- But WhatsApp will continue to display the update to its users, he said
“We voluntarily agreed to put it (the new policy) on hold… we will not compel people to accept,” senior advocate Harish Salve, appearing for WhatsApp, told the court.
“We will not limit functionality of how WhatsApp works in the coming weeks. Instead, we will continue to remind users from time to time about the update… we will maintain this approach until at least the forthcoming PDP law comes into effect,” the company said in a statement issued after the hearing.
The court was hearing a plea by the instant messaging platform and parent company Facebook challenging a CCI, or Competition Commission of India, inquiry.
The CCI had issued notices last month to ask for more information about the policy.
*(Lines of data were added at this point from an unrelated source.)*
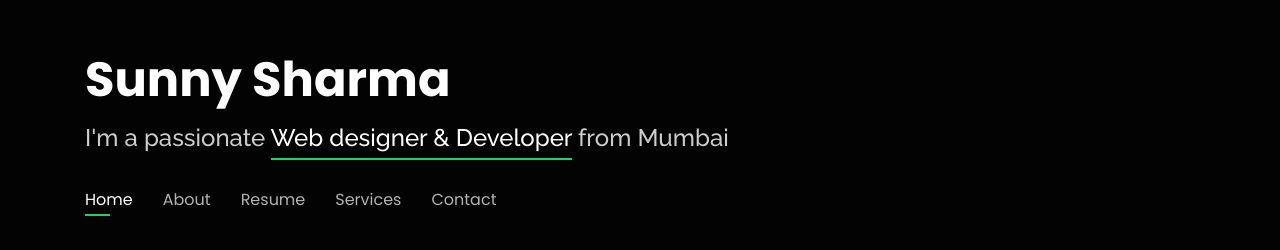
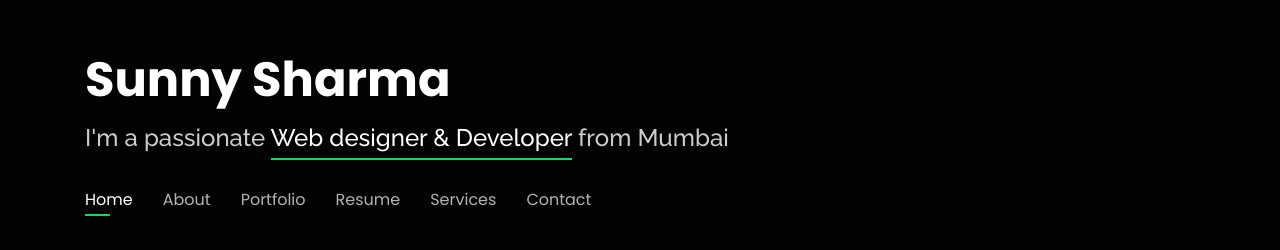
Before and after one commit to sunnyS8055/sunnyS8055.github.io, a plain HTML site: page index.html in a window 1280 px wide. Shown: the part 226-476 px from the top of the page. Drawn offline with nearby package versions, Linux system fonts and the light colour scheme.

Commit message:
Update index.html

```diff
--- a/index.html
+++ b/index.html
@@ -49,6 +49,7 @@
         <ul>
           <li class="active"><a href="#header">Home</a></li>
           <li><a href="#about">About</a></li>
+          <li><a href="#portfolio">Portfolio</a></li>
           <li><a href="#resume">Resume</a></li>
           <li><a href="#services">Services</a></li>
 
@@ -158,7 +159,7 @@
 
     </div><!-- End Counts -->
 
-    <!-- ======= Skills  ======= -->
+    <!-- ======= Skills  =======
     <div class="skills container">
 
       <div class="section-title">
@@ -474,7 +475,7 @@
       </div>
   </section><!-- End Services Section -->
 
-  <!-- ======= Portfolio Section =======
+  <!-- ======= Portfolio Section ======= -->
   <section id="portfolio" class="portfolio">
     <div class="container">
 
```
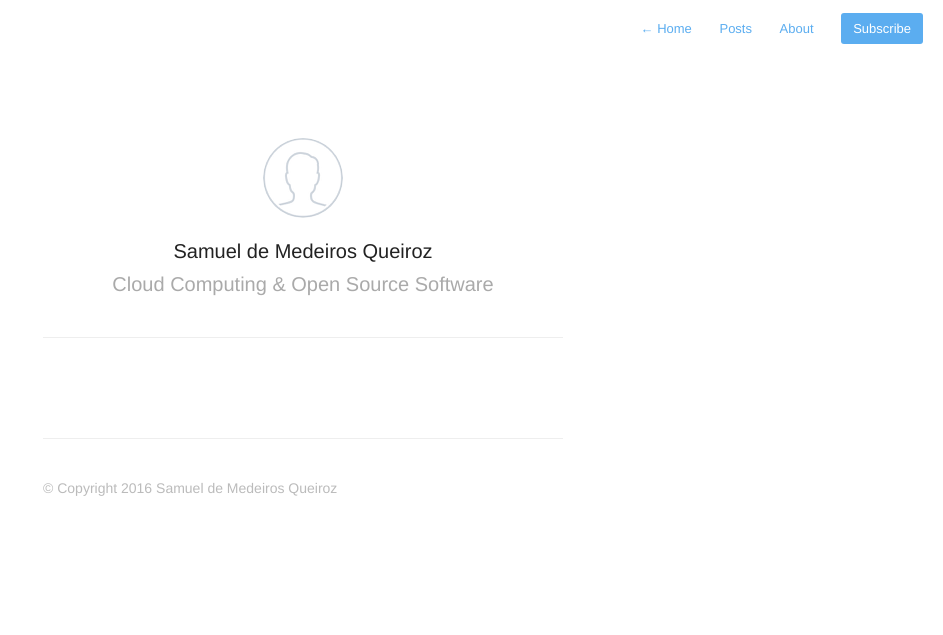
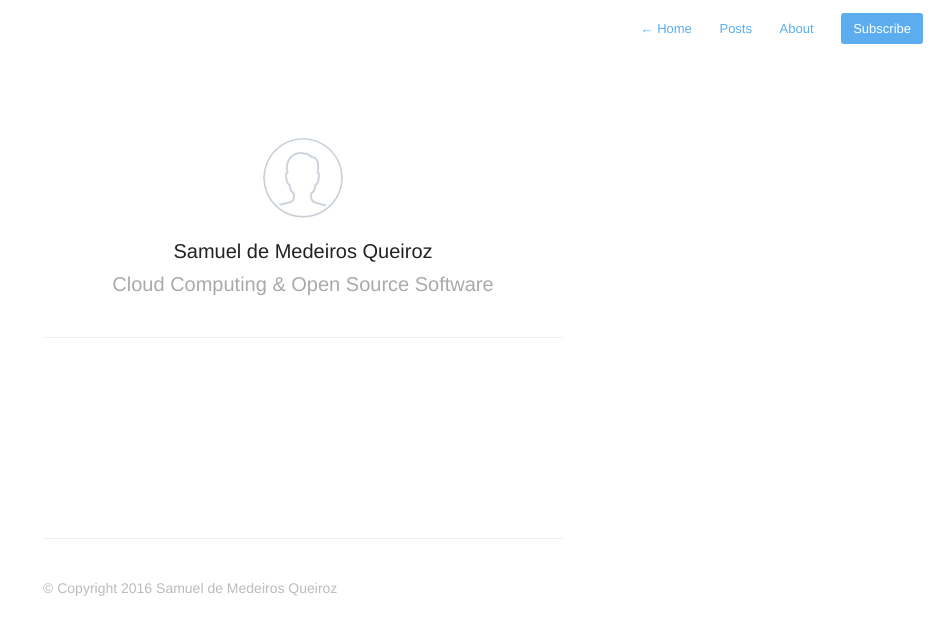
Before and after one commit to samueldmq/samueldmq-old-website, a Jekyll site: the page built from index.html, in a window 1280 px wide. Shown: the top 635 px of the page, without its empty margins (337-1280 px from the left). Built offline with Jekyll 4.4.1, drawn with Linux system fonts in a browser that asks for light colours; nearby versions of some CDN libraries; the list of posts is cut into pages by our own code.

Commit message:
Trying to make default layout global

```diff
--- a/_layouts/default.html
+++ b/_layouts/default.html
@@ -19,7 +19,7 @@
       {% include profile.html %}
   {% endif %}
 
-  <section id="wrapper" class="{% if page.profile %}home{% endif %}">
+  <section id="wrapper">
     {{ content }}
   </section>
 
```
In an earlier hearing the court refused to stay the CCI notices.
WhatsApp had argued that the notices “smacked of overreach” since the information it was seeking was already pending before a different bench of the same court. It also reminded the court that related challenges were still pending before both the Supreme Court and itself.
The matter was adjourned after Mr Salve sought time to respond to the CCI.
However, faced with massive backlash from users concerned over potential violation of their privacy and sharing of data with Facebook (concerns that prompted the government to intervene), rollout was delayed till May 15, and then pushed back once more a week before that deadline.
At the time WhatsApp said that although a “majority of users who have received the new terms of service have accepted them”, it would not delete the accounts of those who were still holding out.
WhatsApp today said it “reiterates that privacy of users remains our highest priority”. The company said “… recent update does not change the privacy of people’s personal messages. Its purpose is to provide additional information about how people can interact with businesses if they choose to do so.”
Last month the centre told the Delhi High Court WhatsApp was trying to “force” users in to accepting the new policy before the Data Protection Bill becomes law.
It was doing so by bombarding users with notifications to obtain consent, the centre said.
This was after the government ordered WhatsApp to withdraw the policy, saying the changes undermined the privacy and data security of users and harmed the rights of Indian citizens.
The IT Ministry – which has now seen a leadership change amid this row, with Ashwini Vaishnaw replacing Ravi Shankar Prasad – pointed out to WhatsApp what it said was discriminatory treatment of Indian users vis-a-vis those in Europe, who did not have to compulsorily accept the new policy.
With 500 million+ users, India is WhatsApp’s biggest market and it has big plans for the country.